Any intervention that includes your child will be reviewed on a regular basis and if it is not successful then further intervention/a new style of intervention will be put into place.
We can also measure the effectiveness of the support that your child is receiving through regular communication with parents and carers.
- Your child will be invited to access all extra-curricular activities at lunchtimes and after school.
- Tutors and subject staff will inform all pupils about extra-curricular activities and timetables will be displayed in all tutor rooms.
- Any relevant risk assessments for out of school activities will be carried out.
- Planning for appropriate transport and reasonable adjustments to make sure that all pupils are able to take part.
- The Learning Support Unit (LSU) also provides breakfast, break time, lunch time and after school opportunities for pupils.

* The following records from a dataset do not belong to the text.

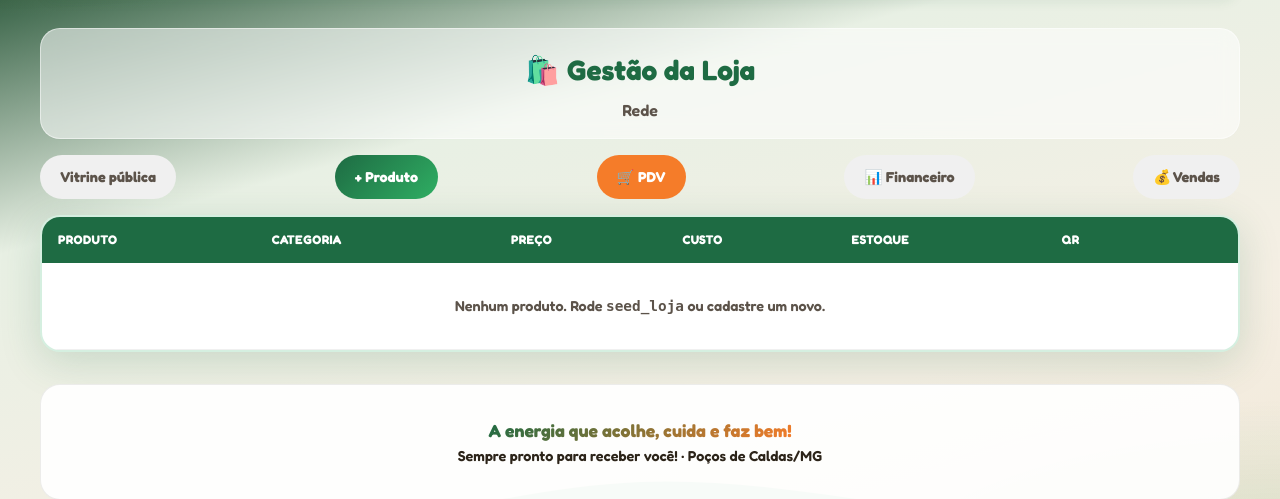
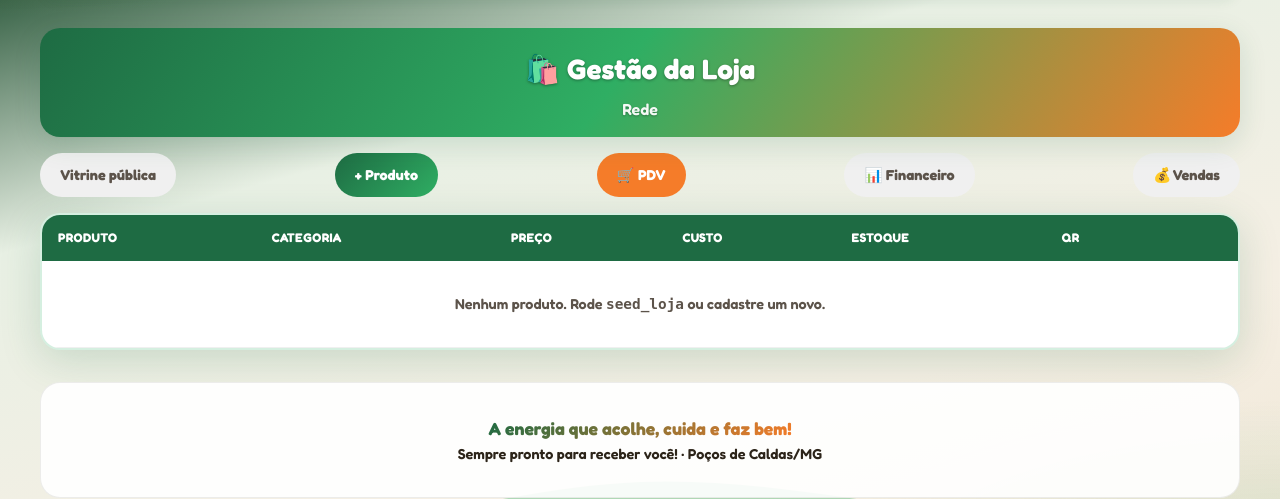
Before and after one commit to 0125mateus/universo-vulcaozinho, a Django app: page /loja/gestao/ in a window 1280 px wide. Shown: the part 203-702 px from the top of the page. Run offline with Django 5.2, Linux system fonts and the light colour scheme; the visitor is signed in with stand-in values (Sample User, id 1); data that the repository does not hold is empty; parts of the project's set-up code (start-up, migrations or seed data) failed here and were passed over.

Commit message:
Improve hero text contrast on dark hotel gradients.
Force light title and subtitle on hero/rec-hero so muted text stays readable.

Co-authored-by: Cursor <cursoragent@cursor.com>

```diff
--- a/static/css/hybrid-polish.css
+++ b/static/css/hybrid-polish.css
@@ -64,12 +64,26 @@ body {
     transform: none !important;
 }
 
-.hero {
+.hero,
+.rec-hero {
     border: none !important;
     box-shadow: 0 8px 28px rgba(22, 90, 56, 0.14) !important;
     background: linear-gradient(125deg, var(--hotel-primary, #165A38) 0%, var(--hotel-secondary, #2A9B57) 48%, var(--brand-orange, #E86B1F) 100%) !important;
     background-size: 140% 140%;
     animation: hybridHeroShift 12s ease-in-out infinite;
+    color: #fff !important;
+}
+
+.hero h2,
+.rec-hero h2 {
+    color: #fff !important;
+    text-shadow: 0 1px 3px rgba(0, 0, 0, 0.35);
+}
+
+.hero p,
+.rec-hero p {
+    color: rgba(255, 255, 255, 0.95) !important;
+    text-shadow: 0 1px 2px rgba(0, 0, 0, 0.3);
 }
 
 @keyframes hybridHeroShift {
@@ -113,7 +127,8 @@ body {
 }
 
 @media (prefers-reduced-motion: reduce) {
-    .hero {
+    .hero,
+    .rec-hero {
         animation: none !important;
     }
 }
--- a/templates/base.html
+++ b/templates/base.html
@@ -10,7 +10,7 @@
     <link rel="stylesheet" href="{% static 'css/vulcaozinho.css' %}">
     <link rel="stylesheet" href="{% static 'css/hotel-themes.css' %}">
     <link rel="stylesheet" href="{% static 'css/assistant.css' %}">
-    <link rel="stylesheet" href="{% static 'css/hybrid-polish.css' %}?v=3">
+    <link rel="stylesheet" href="{% static 'css/hybrid-polish.css' %}?v=4">
     {% block extra_css %}{% endblock %}
     {% if hotel_atual %}
     <style>
```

In the first instance if you wish to discuss your child’s educational needs or are unhappy about the support your child is receiving please contact one of the following:
SENCO (Mrs Rivers)
Deputy Head (Mrs Watson)
The Head Teacher (Mr Chaloner)
The School Governor with responsibility for SEND (Mr Ford)
Complaints will be dealt with in line with the Children and Families Act 2014 clause 32 statements and the school’s own complaints procedure.
Nottingham City SEND Local Offer
National Parent Partnership Network
Futures (Careers advice and information)
British Dyslexia Association (BDA)
National Autistic Society (NAS)
Royal National Institute of Blind People (RNIB)
National Deaf Children’s Society
Child and Adolescent Mental Health Services (CAMHS)
Inclusive Education Services (IES)